Evidence that classic titles without their main characters could still be good entertainment

What would some classic books have been like had the writers got a bit fed up of the main characters and just edited them out?  To be honest, I quite like the sound of some of these plot lines.



In 1930s America, mice and rabbits get on with their lives in peace.

Voldemort wears a puzzled expression.

Boat for sale, suitable for three or more men, and dog (optional), unused.

Sancho Panza finds himself the unexpected star of various adventures.

Various corpses get to keep their body parts.

Rochester stares moodily into the fire a lot more.

Ishmael ends up fishing for skipjack tuna.

In the absence of a crazed doctor to use them for transformational purposes, someone uses the salts for their chips.

A rye field lies undisturbed.

A late 19th century portrait painter, without a cocky young rake to paint, embarks on a still life of some fruit.

Women in Whitby find other uses for garlic.

Various horses find their own way to Canterbury, un-entertained by lewd stories.

Max de Winter's second wife can wear what she likes at parties without censure.

A lion and a wardrobe do their best to create narrative tension between them.

Doctor Watson doles out remedies for the common cold and knee injuries.

A class of 1930s Edinburgh schoolgirls get a cover teacher and do worksheets on semi-colons.



Have you heard, darling?  Shakespeare wants to ditch us and call his play 'And?'




9 comments:

  1. Leo goes to stay with his friend in the summer of 1900 and keeps well out of the way of the friend's big sister and her farmer lover.
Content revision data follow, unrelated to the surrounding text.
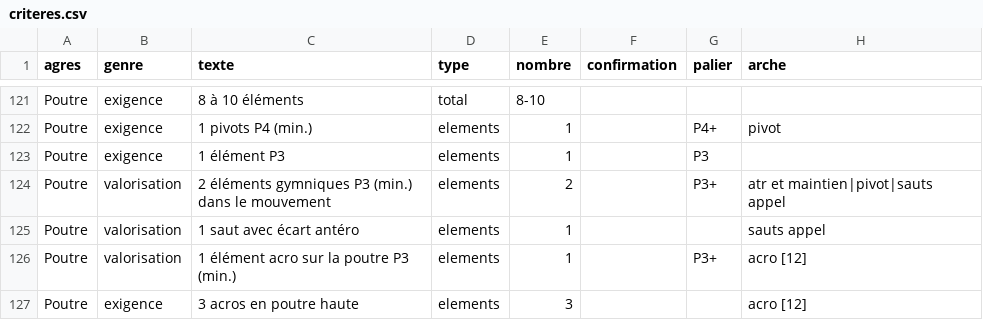
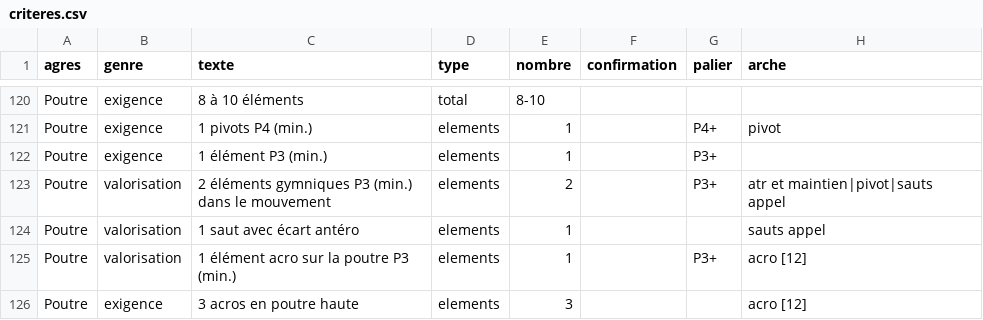
Before and after one commit to marieegl/ufolep-programs-creation, a CSV file: data/criteres.csv, drawn as a sheet; only a part is shown, gaps mark what is left out; addresses are those after the commit; the diff covers the shown part only; the diff names each change by its address in the sheet, - before the commit and + after, or states it on an @@ line.

```diff
--- a/data/criteres.csv
+++ b/data/criteres.csv
-C122 (texte): 1 élément P3
+C122 (texte): 1 élément P3 (min.)
-G122 (palier): P3
+G122 (palier): P3+
```
Also changed, not shown: 2 removed rows and 9 edited cells elsewhere in this file, data/csv/decompo-note.csv, 5 other files.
    While Paul in Nottingham heeds what his mum says and decides on a life of celibacy.

    And, asked by a chap who gives parties to invite Cousin Daisy to one of these, Nick says no because he feels it would lead to trouble.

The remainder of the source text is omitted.